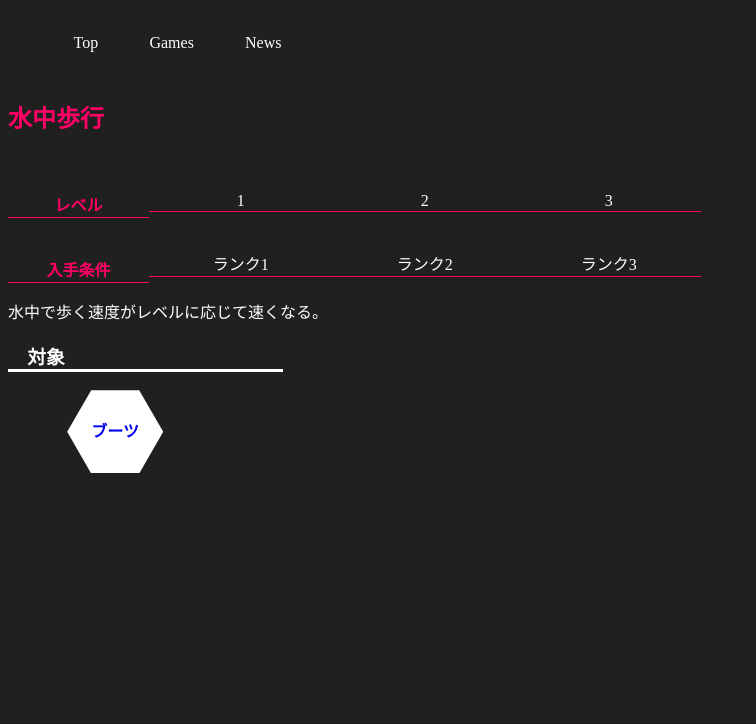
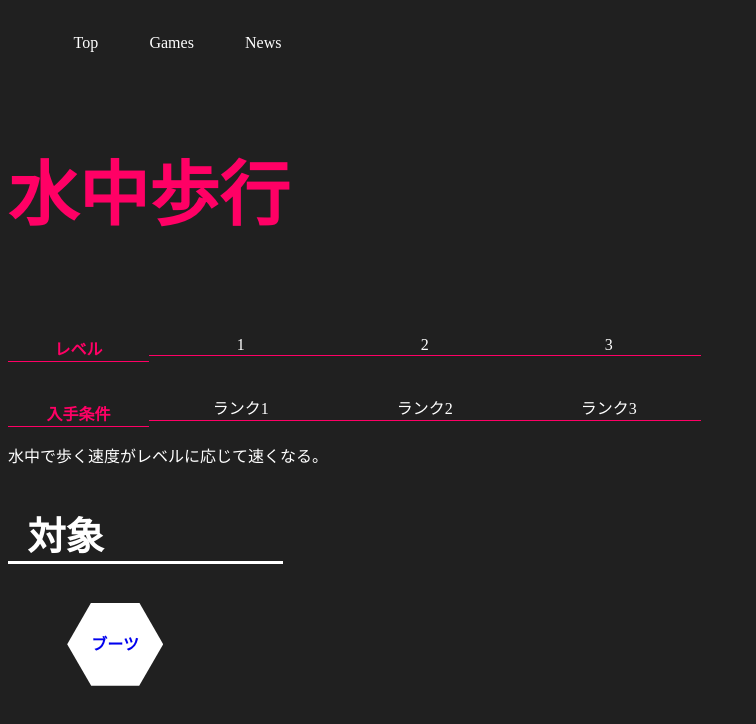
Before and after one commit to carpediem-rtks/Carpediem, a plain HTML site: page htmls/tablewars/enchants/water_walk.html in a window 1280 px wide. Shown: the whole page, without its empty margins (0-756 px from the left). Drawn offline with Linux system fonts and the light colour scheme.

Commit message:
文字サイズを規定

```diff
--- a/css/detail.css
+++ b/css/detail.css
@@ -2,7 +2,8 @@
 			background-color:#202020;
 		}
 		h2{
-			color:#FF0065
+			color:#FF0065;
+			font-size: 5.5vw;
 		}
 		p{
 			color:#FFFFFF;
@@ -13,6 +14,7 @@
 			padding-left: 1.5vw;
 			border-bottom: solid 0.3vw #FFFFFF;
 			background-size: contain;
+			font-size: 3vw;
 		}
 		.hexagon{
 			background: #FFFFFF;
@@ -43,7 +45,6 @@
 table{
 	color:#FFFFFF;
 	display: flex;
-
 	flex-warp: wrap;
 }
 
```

· · · ·

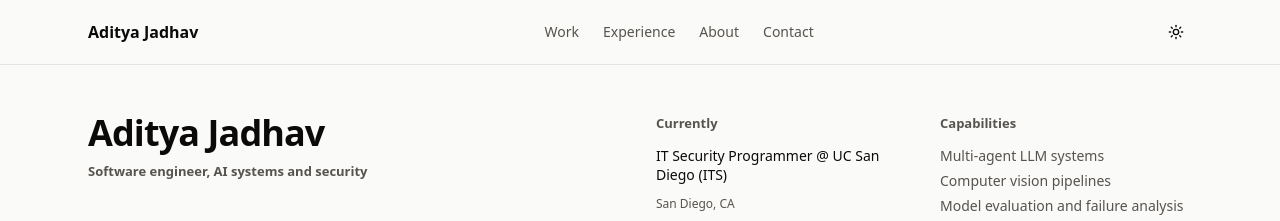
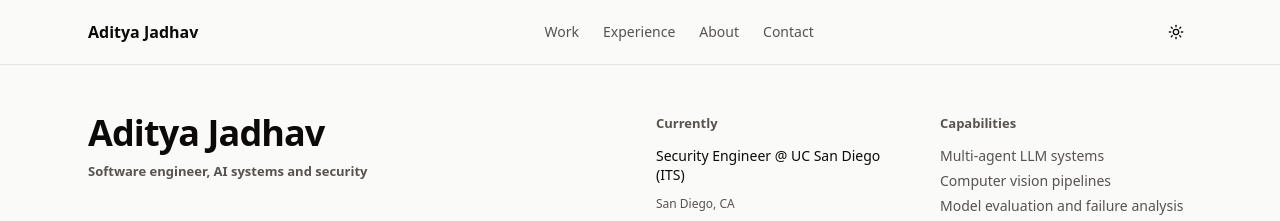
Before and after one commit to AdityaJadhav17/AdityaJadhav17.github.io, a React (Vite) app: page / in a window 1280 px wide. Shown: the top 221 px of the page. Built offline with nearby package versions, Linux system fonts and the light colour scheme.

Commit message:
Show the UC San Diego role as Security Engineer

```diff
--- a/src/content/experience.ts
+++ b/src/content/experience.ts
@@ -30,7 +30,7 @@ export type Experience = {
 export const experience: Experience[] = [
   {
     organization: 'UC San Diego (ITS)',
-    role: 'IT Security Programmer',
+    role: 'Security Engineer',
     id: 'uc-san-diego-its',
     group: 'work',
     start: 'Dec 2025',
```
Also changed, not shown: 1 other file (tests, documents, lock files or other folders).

· · · ·

## [Directions]
Please tally every line of the material above that has the string "background", and write only the total.

## [Exercise response]
3